Waiting For You

100 words –

Just so you know, that I know, there’s no place to go.

I wait like a jealous lover as the years go by, always around the corner and nearby. My watchful eye waits for you to die.

Time is my accomplice and no deal you strike will grant immortality to thwart me. With every breath you draw you’re one step closer to my dark gaping maw.

I am inevitable like the currents in the blue sea. There’s no way of avoiding me. I am all man’s destiny.

Don’t wait with baited breath, I’ll come, as sure as I am death.

Last Words

100 words –

I’ve heard last words that sear my soul. Cries from dying comrades calling for their mother, as their lifeblood soaked a jungle floor in a meaningless war.

In the movies the hero always says something brave and fine with their last words before closing their eyes and meeting eternity and inspiring the viewer in spite of their grief, that their death wasn’t in vain.

Such noble sentiment seldom occurs in the real world where last words are more likely to be “No!” or, “Too soon!” But to be fair, there is a fair share that say, “I love you too.

Flights of Fantasy

1-passengers-boarding-early-morning-dehaviland-twin-otter-light-aircraft-flight-to-grand-canyon-at-bou-joe-fox

“The next flight will be in one hour,” a man’s voice blared from the speakers in the small airport’s lounge.

“How did you find out about these special flights” a young woman asked the elderly man sitting next to her. He straightened up in his seat, and said someone – a stranger – gave him a free ticket when he was wandering around the streets looking for eats.

“I’m a traveling man,” he said, as he ran his thin fingers through the silver wisp on the top of his head. “Been there, and done that,” the old man claimed with pride in his voice.

“That’s funny,” the young woman said. “A stranger gave me a free ticket too.”

After that they sat in silence as more passengers slowly arrived. The plane only held twelve passengers at a time. They were all there when a green light above the outside door – leading to the tiny runway that led to the waiting plane – blinked on and off.

An airline employee opened the door and gestured for the group to come over and hand her their tickets. This was done quickly and efficiently. Fog was settling in as the group followed a waiting guide with a flashlight towards the plane. They could hear it’s props whirring in the growing dusk.

The passengers approached the temporary stairs leading up into the plane. Two workers stood on either side with flashlights, waiting to roll them away after the last passenger boarded.

One-by-one they walked up the steps and disappeared inside. There were no stewardess, or stewards.

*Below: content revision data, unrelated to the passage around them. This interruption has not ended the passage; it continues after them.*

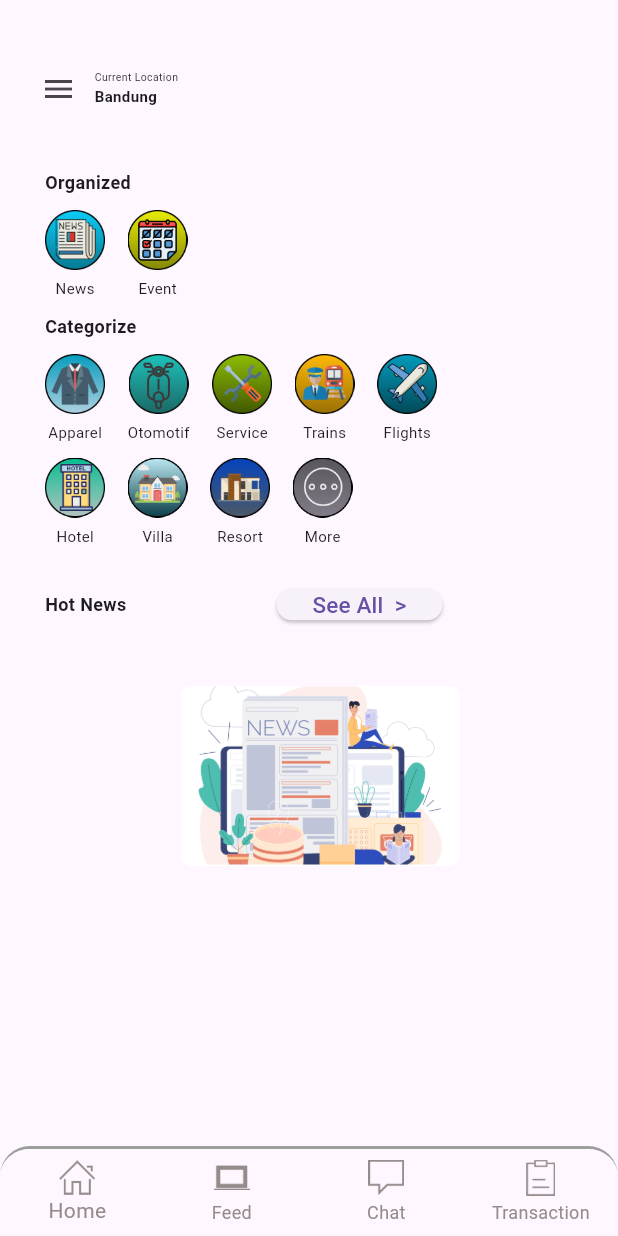
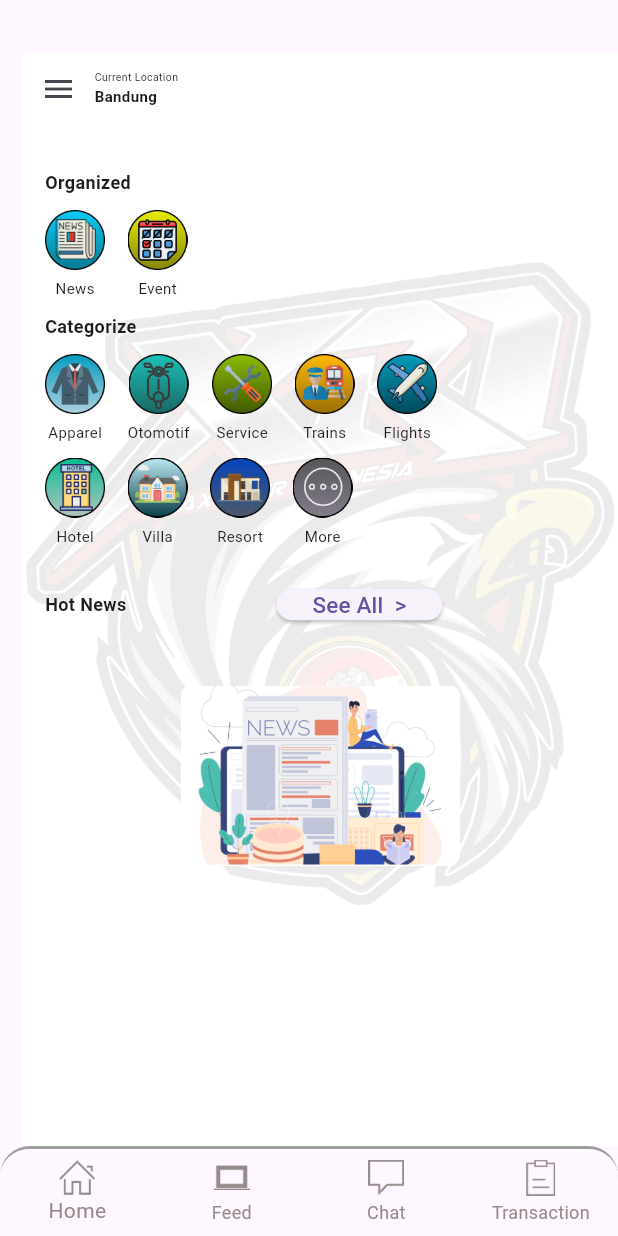
Before and after one commit to ArvandAlfarizki/ApkDemo, a Flutter app: the HomeScreen screen opened directly, on a phone screen of 412 x 824 dp. Run offline on Flutter 3.47's test engine with Material 3 defaults, Android fonts, the light colour scheme and no system bars; our stand-ins replace flutter_screenutil, google_fonts.

Commit message:
bg home
bg home

```diff
--- a/lib/home/home.dart
+++ b/lib/home/home.dart
@@ -28,6 +28,12 @@ class HomeScreen extends StatelessWidget {
       //     title: const Text('Home Screen'),
       //   ),
       body: Container(
+        decoration: BoxDecoration(
+          image: DecorationImage(
+            image: AssetImage('lib/Assets/Images/bg_homereal.png'), // Ganti dengan path gambar Anda
+            fit: BoxFit.cover,
+          ),
+        ),
         margin: EdgeInsets.only(left: 15.0, top: 35.0),
         child: Column(
           crossAxisAlignment: CrossAxisAlignment.start,
```
Also changed, not shown: lib/Assets/Images/bg_homereal.png (added).
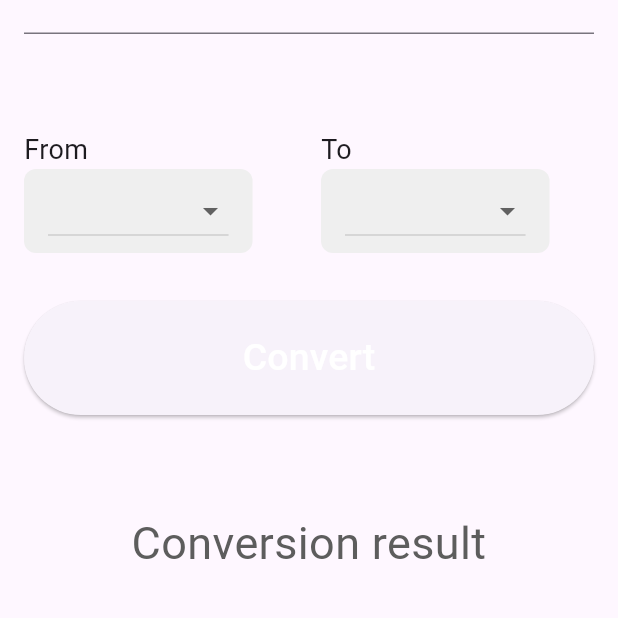
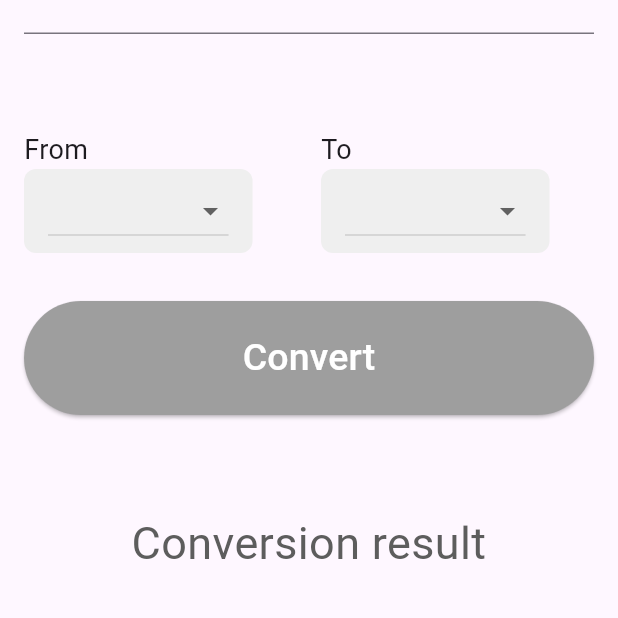
Before and after one commit to guiscoz/Flutter-temp, a Flutter app: the screen it shows after launch, on a phone screen of 412 x 824 dp, the part 191-809 px from its top. Run offline on Flutter 3.47's test engine with Material 3 defaults, Android fonts, the phone set to English and light mode, and no system bars.

Commit message:
button color change

```diff
--- a/lib/main.dart
+++ b/lib/main.dart
@@ -95,6 +95,7 @@ class ConverterScreenState extends State<TemperatureConverterScreen> {
                 }
               },
               style: ElevatedButton.styleFrom(
+                primary: Colors.grey,
                 padding: const EdgeInsets.all(20),
               ),
               child: const Text(
```
Also changed, not shown: pubspec.lock, 1 other file.
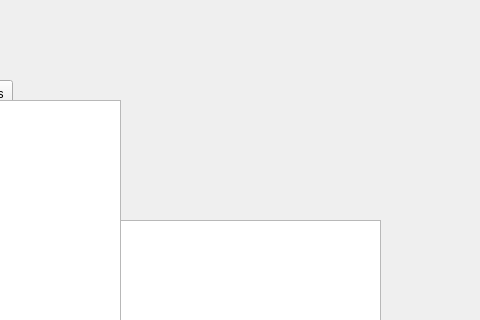
tfgapp/tfg, file TFGapp/TFGapp/PreBack.ui: the form before one commit; both pictures show x 670 to 1150 and y 0 to 320 of the 1150 by 855 pixel window.
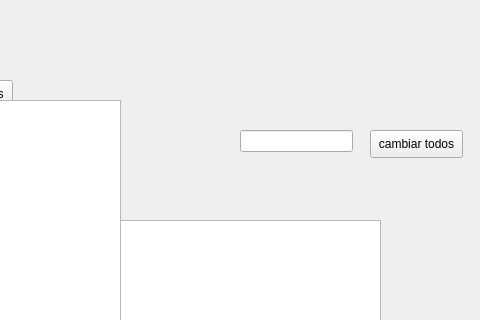
The form after the commit.

Diff of the .ui file:
```diff
--- a/TFGapp/TFGapp/PreBack.ui
+++ b/TFGapp/TFGapp/PreBack.ui
@@ -115,6 +115,29 @@
     <string>Convocatoria:</string>
    </property>
   </widget>
+  <widget class="QPushButton" name="cabiar">
+   <property name="geometry">
+    <rect>
+     <x>1040</x>
+     <y>130</y>
+     <width>93</width>
+     <height>28</height>
+    </rect>
+   </property>
+   <property name="text">
+    <string>cambiar todos</string>
+   </property>
+  </widget>
+  <widget class="QLineEdit" name="valor">
+   <property name="geometry">
+    <rect>
+     <x>910</x>
+     <y>130</y>
+     <width>113</width>
+     <height>22</height>
+    </rect>
+   </property>
+  </widget>
  </widget>
  <layoutdefault spacing="6" margin="11"/>
  <resources/>
```
Left out of the diff: 17 changed lines with no effect on the pictures.
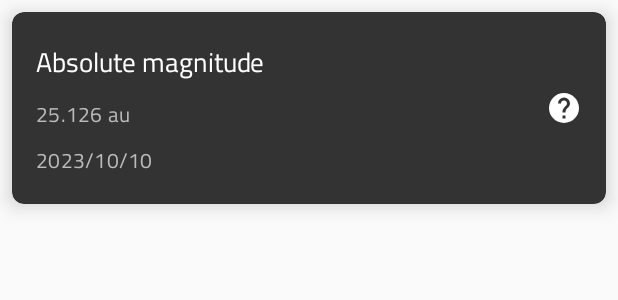
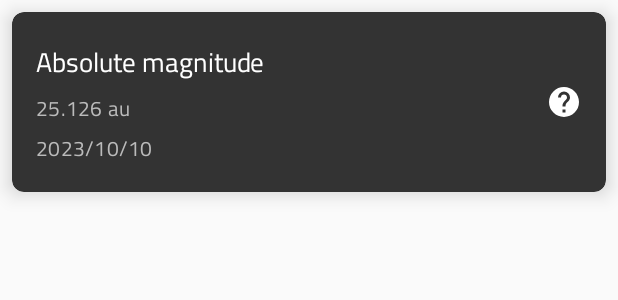
Before and after one commit to Andrew-Amin/NASA-Asteroids, an Android app: the layout asteroid_item_layout.xml on its own in the app's theme, with its tools: preview values and no code run, on a phone screen of 412 x 824 dp. Shown: the top 300 px of the screen. Run offline under Robolectric (Android 15) with nearby library versions, the phone set to English and light mode, and no system bars.

Commit message:
amend asteroid_item_layout

```diff
--- a/app/src/main/res/layout/asteroid_item_layout.xml
+++ b/app/src/main/res/layout/asteroid_item_layout.xml
@@ -44,7 +44,6 @@
                     style="?attr/textAppearanceHeadline6"
                     android:layout_width="match_parent"
                     android:layout_height="wrap_content"
-                    android:layout_marginTop="4dp"
                     app:text="@{@string/distance_from_earth_entity(asteroid.distanceFromEarth)}"
                     tools:text="25.126 au" />
                 <TextView
@@ -52,7 +51,6 @@
                     style="?attr/textAppearanceHeadline6"
                     android:layout_width="match_parent"
                     android:layout_height="wrap_content"
-                    android:layout_marginTop="4dp"
                     app:text="@{@string/close_approach_data_entity(asteroid.closeApproachDate)}"
                     tools:text="2023/10/10" />
             </LinearLayout>
@@ -63,7 +61,7 @@
                 android:layout_height="wrap_content"
                 app:srcCompat="@drawable/ic_help_circle"
                 app:statusIcon="@{asteroid.potentiallyHazardous}"
-                app:statusImageContentDescription="@{asteroid.potentiallyHazardous}" />
+                android:contentDescription="@string/the_astronomical_unit_image" />
 
 
         </LinearLayout>
--- a/app/src/main/res/values/strings.xml
+++ b/app/src/main/res/values/strings.xml
@@ -20,4 +20,5 @@
     <string name="distance_from_earth_entity">Distance from earth: %f au</string>
     <string name="close_approach_data_entity">Date: %s</string>
     <string name="absolute_magnitude_title">Absolute magnitude</string>
+    <string name="the_astronomical_unit_image">The astronomical unit explanation image</string>
 </resources>
```
Also changed, not shown: 1 other file.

The pilot’s voice came over the inner com and asked everyone to buckle up their seatbelts. A moment later he appeared from the front cabin, closing and locking the passenger door.

“Seems odd that we’d take off this late and in the fog,” the young woman said out loud.

Someone in another seat said, “Don’t worry about it! It’s better than the alternative. Am I right?” he asked the passenger next to him, a frail man with nervous eyes.

“Yes…I suppose so,” the thin man meekly agreed.

“Doesn’t anyone wonder how we ended up here?” the young woman asked the old man next to her.

“Most know,” he replied. “Some are slower to accept what happened, however.”

“What happened?” the young woman demanded.

“That chap that gave you this plane ticket was death granting you a final fantasy before taking you forever into his gloomy realms.”Β 

“I still don’t get it. What’s my fantasy then?” she asked.

“The same as all of ours. To escape death even though we know we’re going to die someday. These flights of fantasy help keep us grounded up here,” the old man said, while pointing at his nearly bald head.

As It Stands, I think we all secretly harbor the fantasy we won’t die.